Vol. 1 Issue 1
Technical Dialogue
TNT Equivalent


The PEAC-WMD 2002 application now provides information on explosives with one parameter being the term “TNT Equivalent.”  The definition provided in the Glossary of the PEAC-WMD 2002 User’s Guide defines this term as follows:

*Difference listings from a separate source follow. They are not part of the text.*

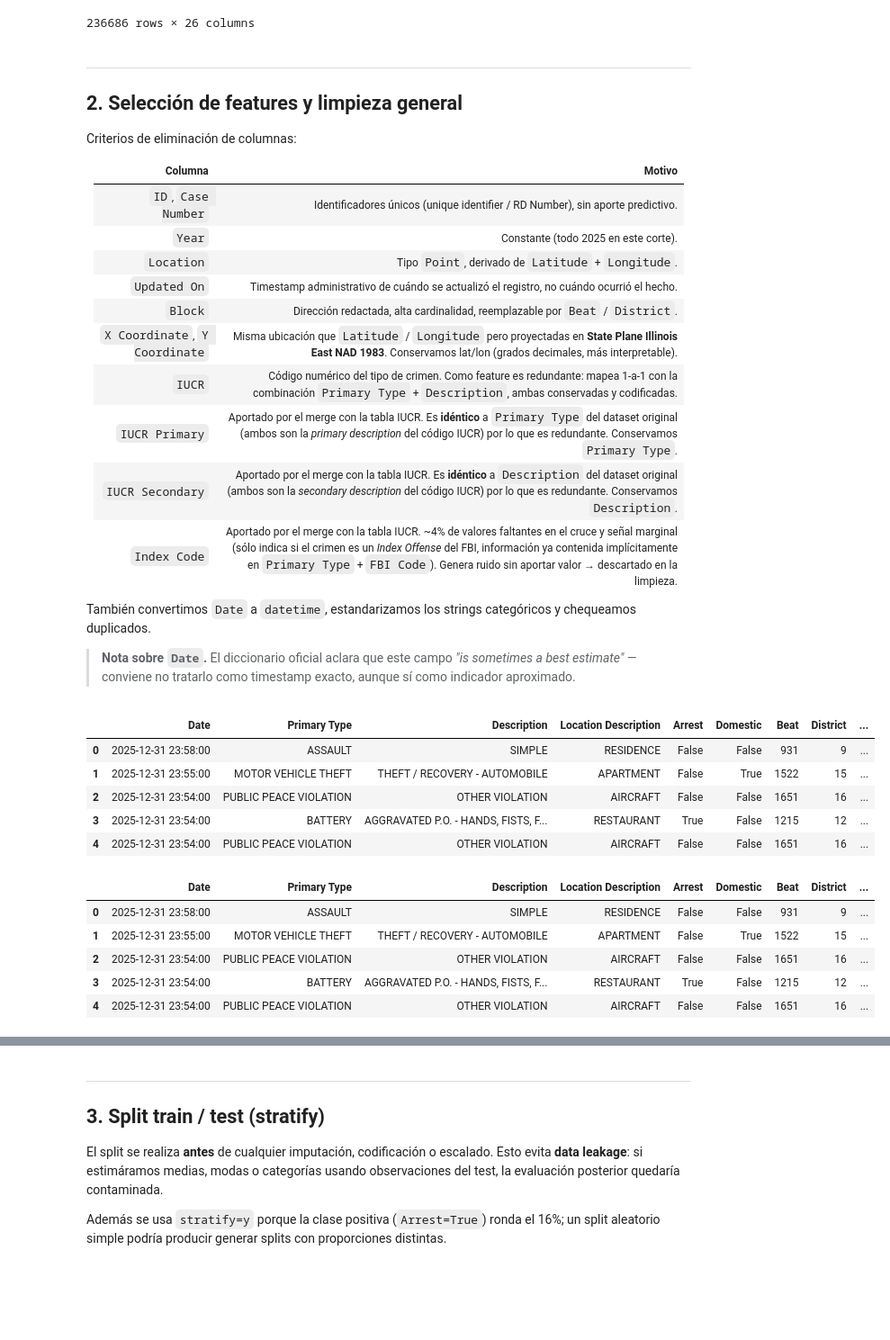
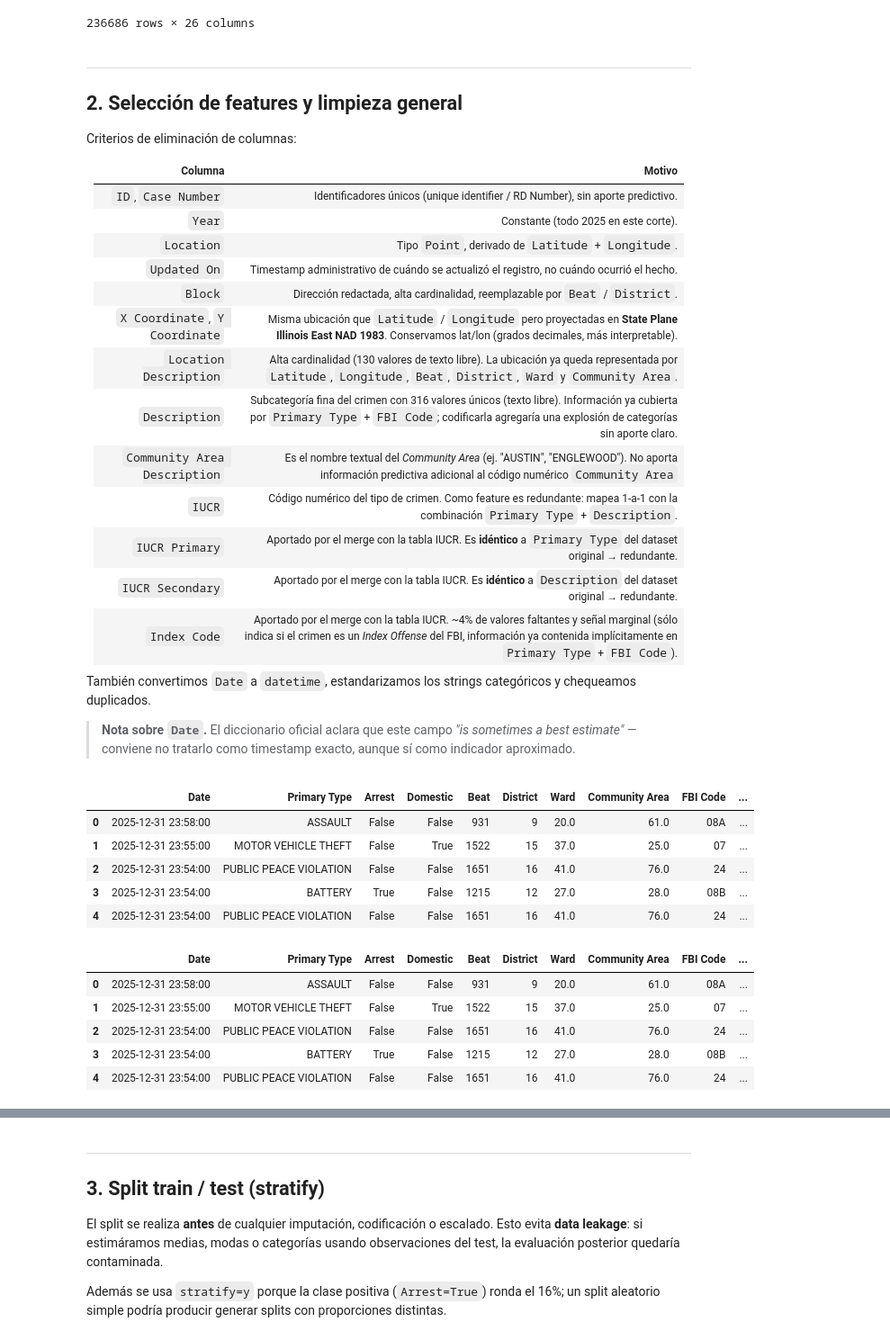
Before and after one commit to francomor/ceia-analisis-de-datos-tp-final, a Jupyter notebook: 2.tp_final_parte2_fran.ipynb, the cells around one changed output, grey strips where cells are left out. Shown at 90% size. Drawn from its saved outputs; the diff is of its cells as text; code cells hidden in the pictures; blank space fills up the shorter version.

```diff
--- a/2.tp_final_parte2_fran.ipynb
+++ b/2.tp_final_parte2_fran.ipynb
@@ -103,10 +103,13 @@ Criterios de eliminación de columnas:
 | `Updated On` | Timestamp administrativo de cuándo se actualizó el registro, no cuándo ocurrió el hecho. |
 | `Block` | Dirección redactada, alta cardinalidad, reemplazable por `Beat` / `District`. |
 | `X Coordinate`, `Y Coordinate` | Misma ubicación que `Latitude` / `Longitude` pero proyectadas en **State Plane Illinois East NAD 1983**. Conservamos lat/lon (grados decimales, más interpretable). |
-| `IUCR` | Código numérico del tipo de crimen. Como feature es redundante: mapea 1-a-1 con la combinación `Primary Type` + `Description`, ambas conservadas y codificadas. |
-| `IUCR Primary` | Aportado por el merge con la tabla IUCR. Es **idéntico** a `Primary Type` del dataset original (ambos son la *primary description* del código IUCR) por lo que es redundante. Conservamos `Primary Type`. |
-| `IUCR Secondary` | Aportado por el merge con la tabla IUCR. Es **idéntico** a `Description` del dataset original (ambos son la *secondary description* del código IUCR) por lo que es redundante. Conservamos `Description`. |
-| `Index Code` | Aportado por el merge con la tabla IUCR. ~4% de valores faltantes en el cruce y señal marginal (sólo indica si el crimen es un *Index Offense* del FBI, información ya contenida implícitamente en `Primary Type` + `FBI Code`). Genera ruido sin aportar valor → descartado en la limpieza. |
+| `Location Description` | Alta cardinalidad (130 valores de texto libre). La ubicación ya queda representada por `Latitude`, `Longitude`, `Beat`, `District`, `Ward` y `Community Area`. |
+| `Description` | Subcategoría fina del crimen con 316 valores únicos (texto libre). Información ya cubierta por `Primary Type` + `FBI Code`; codificarla agregaría una explosión de categorías sin aporte claro. |
+| `Community Area Description` | Es el nombre textual del *Community Area* (ej. "AUSTIN", "ENGLEWOOD"). No aporta información predictiva adicional al código numérico `Community Area`|
+| `IUCR` | Código numérico del tipo de crimen. Como feature es redundante: mapea 1-a-1 con la combinación `Primary Type` + `Description`. |
+| `IUCR Primary` | Aportado por el merge con la tabla IUCR. Es **idéntico** a `Primary Type` del dataset original → redundante. |
+| `IUCR Secondary` | Aportado por el merge con la tabla IUCR. Es **idéntico** a `Description` del dataset original → redundante. |
+| `Index Code` | Aportado por el merge con la tabla IUCR. ~4% de valores faltantes y señal marginal (sólo indica si el crimen es un *Index Offense* del FBI, información ya contenida implícitamente en `Primary Type` + `FBI Code`). |
 
 
 También convertimos `Date` a `datetime`, estandarizamos los strings categóricos y chequeamos duplicados.
@@ -115,37 +118,39 @@ También convertimos `Date` a `datetime`, estandarizamos los strings categórico
 # %%
 # Columnas a eliminar:
 # - Identificadores, constantes o derivadas.
 # - X/Y Coordinate: redundantes con Latitude/Longitude (proyección State Plane Illinois East NAD 1983).
-# - IUCR: código del tipo de crimen usado solo como clave de merge; redundante con
-#   Primary Type + Description (ambas conservadas).
+# - Location Description: alta cardinalidad, ubicación ya cubierta por Lat/Lon, Beat, District, Ward, Community Area.
+# - Description: subcategoría fina del crimen con ~380 valores, redundante con Primary Type + FBI Code.
+# - Community Area Description: nombre textual de la Community Area, redundante con el código numérico.
+# - IUCR: código del tipo de crimen usado solo como clave de merge; redundante con Primary Type + Description.
 # - IUCR Primary: idéntico a 'Primary Type' (mismo campo, nombres distintos).
 # - IUCR Secondary: idéntico a 'Description' (mismo campo, nombres distintos).
 # - Index Code: del merge IUCR, ~4% de faltantes y señal marginal.
 cols_drop = [
     'ID', 'Case Number', 'Year', 'Location', 'Updated On', 'Block',
     'X Coordinate', 'Y Coordinate',
+    'Location Description', 'Description', 'Community Area Description',
     'IUCR', 'IUCR Primary', 'IUCR Secondary', 'Index Code',
 ]
 df_clean = df_chicago.drop(columns=cols_drop)
 
 # Parseo de fechas
 df_clean['Date'] = pd.to_datetime(df_clean['Date'], format='%m/%d/%Y %I:%M:%S %p', errors='coerce')
 df_clean.head()
 # %% [output]
-|  | Date | Primary Type | Description | Location Description | Arrest | Domestic | Beat | District | ... |
-| 0 | 2025-12-31 23:58:00 | ASSAULT | SIMPLE | RESIDENCE | False | False | 931 | 9 | ... |
-| 1 | 2025-12-31 23:55:00 | MOTOR VEHICLE THEFT | THEFT / RECOVERY - AUTOMOBILE | APARTMENT | False | True | 1522 | 15 | ... |
-| 2 | 2025-12-31 23:54:00 | PUBLIC PEACE VIOLATION | OTHER VIOLATION | AIRCRAFT | False | False | 1651 | 16 | ... |
-| 3 | 2025-12-31 23:54:00 | BATTERY | AGGRAVATED P.O. - HANDS, FISTS, F... | RESTAURANT | True | False | 1215 | 12 | ... |
-| 4 | 2025-12-31 23:54:00 | PUBLIC PEACE VIOLATION | OTHER VIOLATION | AIRCRAFT | False | False | 1651 | 16 | ... |
+|  | Date | Primary Type | Arrest | Domestic | Beat | District | Ward | Community Area | FBI Code | ... |
+| 0 | 2025-12-31 23:58:00 | ASSAULT | False | False | 931 | 9 | 20.0 | 61.0 | 08A | ... |
+| 1 | 2025-12-31 23:55:00 | MOTOR VEHICLE THEFT | False | True | 1522 | 15 | 37.0 | 25.0 | 07 | ... |
+| 2 | 2025-12-31 23:54:00 | PUBLIC PEACE VIOLATION | False | False | 1651 | 16 | 41.0 | 76.0 | 24 | ... |
+| 3 | 2025-12-31 23:54:00 | BATTERY | True | False | 1215 | 12 | 27.0 | 28.0 | 08B | ... |
+| 4 | 2025-12-31 23:54:00 | PUBLIC PEACE VIOLATION | False | False | 1651 | 16 | 41.0 | 76.0 | 24 | ... |
 # %%
 # Limpieza básica de strings
 # 1. Pasa todos los None a np.nan
 # 2. Fuerza tipo string
 # 3. Eliminar espacios al principio y fin
 # 4. Pasa todo a mayusculas
-for col in ['Primary Type', 'Description', 'Location Description', 'FBI Code',
-            'Community Area Description']:
+for col in ['Primary Type', 'FBI Code']:
     if col in df_clean.columns:
         df_clean[col] = df_clean[col].where(df_clean[col].notna(), np.nan)
         mask = df_clean[col].notna()
@@ -153,12 +158,12 @@ for col in ['Primary Type', 'Description', 'Location Description', 'FBI Code',
 
 df_clean.head()
 # %% [output]
-|  | Date | Primary Type | Description | Location Description | Arrest | Domestic | Beat | District | ... |
-| 0 | 2025-12-31 23:58:00 | ASSAULT | SIMPLE | RESIDENCE | False | False | 931 | 9 | ... |
-| 1 | 2025-12-31 23:55:00 | MOTOR VEHICLE THEFT | THEFT / RECOVERY - AUTOMOBILE | APARTMENT | False | True | 1522 | 15 | ... |
-| 2 | 2025-12-31 23:54:00 | PUBLIC PEACE VIOLATION | OTHER VIOLATION | AIRCRAFT | False | False | 1651 | 16 | ... |
-| 3 | 2025-12-31 23:54:00 | BATTERY | AGGRAVATED P.O. - HANDS, FISTS, F... | RESTAURANT | True | False | 1215 | 12 | ... |
-| 4 | 2025-12-31 23:54:00 | PUBLIC PEACE VIOLATION | OTHER VIOLATION | AIRCRAFT | False | False | 1651 | 16 | ... |
+|  | Date | Primary Type | Arrest | Domestic | Beat | District | Ward | Community Area | FBI Code | ... |
+| 0 | 2025-12-31 23:58:00 | ASSAULT | False | False | 931 | 9 | 20.0 | 61.0 | 08A | ... |
+| 1 | 2025-12-31 23:55:00 | MOTOR VEHICLE THEFT | False | True | 1522 | 15 | 37.0 | 25.0 | 07 | ... |
+| 2 | 2025-12-31 23:54:00 | PUBLIC PEACE VIOLATION | False | False | 1651 | 16 | 41.0 | 76.0 | 24 | ... |
+| 3 | 2025-12-31 23:54:00 | BATTERY | True | False | 1215 | 12 | 27.0 | 28.0 | 08B | ... |
+| 4 | 2025-12-31 23:54:00 | PUBLIC PEACE VIOLATION | False | False | 1651 | 16 | 41.0 | 76.0 | 24 | ... |
 # %%
 # Duplicados (por registro completo pues los IDs ya fueron eliminados)
 dups = df_clean.duplicated().sum()
```
Also changed, not shown: parts of 24 cells of this notebook.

Explosive materials are rated in terms of equivalent TNT or the mass equivalent TNT.  For example, a TNT equivalent of 1.2 would mean that 1 pound of the material would be equivalent to 1.2 pounds of TNT.
 
This is a rather generic definition typically found in texts and references that deal with explosive materials but there is more to the concept than what is revealed in the above definition.  The following discussion is an attempt to address certain aspects of explosives and why TNT Equivalency may be misused or not appropriate in all cases.  Most of this discussion is probably already understood by those experts with extensive experience in working with explosives and this short treatise is really provided for those that are new to explosives and some of the basic concepts associated with their behavior.
 
A fundamental property of explosive materials is the fact that when they are detonated they produce a shock wave that moves through the material and eventually reaches the interface between the material and the surroundings such as the air.  The energy in the form of the shock wave compresses the air and pushes it outwards creating a pressure pulse that radiates in all directions from the center of the explosive material.  This pressure pulse and any fragments generated by or projectiles surrounding the explosive material are what produce the destruction created by explosive materials.  The faster the shock wave moves through the explosive material, typically the higher the TNT Equivalency of the explosive material.  In addition to the pressure pulse generated by the initial compressing of air near the blast is the resulting formation of a vacuum being formed which creates a negative pressure pulse that is associated with the initial positive pressure pulse. 
 
One of the first facts that needs to be understood is why explosives are compared to TNT.  Basically there is a wealth of information that has been developed on TNT and its explosive properties.  Therefore, if another explosive material can be related to TNT that expresses it’s explosive power to TNT on a pound per pound basis, then predictions and estimates can be made as to the behavior of this explosive material.
 
A second fact is that there are multiple methods used to test, evaluate or rate an explosive material.  These methods do not always provide the same results for a TNT Equivalent value.  The reason for this is complicated but is primarily based on the manner in which the energy is released when the explosive material is activated.  A brief description of explosive materials and their composition may help to explain this point.  All explosive materials are composed of two parts, an oxidizer and a fuel.  Some explosive materials have these two parts contained in the same molecule while others are formulated as mixtures where the oxidizer and fuel are mixed together, such as ammonium nitrate and fuel oil.  As the shock wave moves through the explosive material, chemical reactions between the oxidizer and fuel are initiated.  These reactions release a large amount of energy very fast, which contribute to the propagation of the shock wave through the material until all the explosive material is consumed.  The faster the shock wave moves through the material the more energy is released and the greater the explosive power of the material.  When the oxidizer and the fuel are part of the same molecule, i.e., TNT, then “mixing” is most efficient and the material is called an “ideal” explosive.  This is in contrast to the materials that are physically mixed, i.e., ammonium nitrate and fuel oil.  These materials are called “non-ideal” explosives.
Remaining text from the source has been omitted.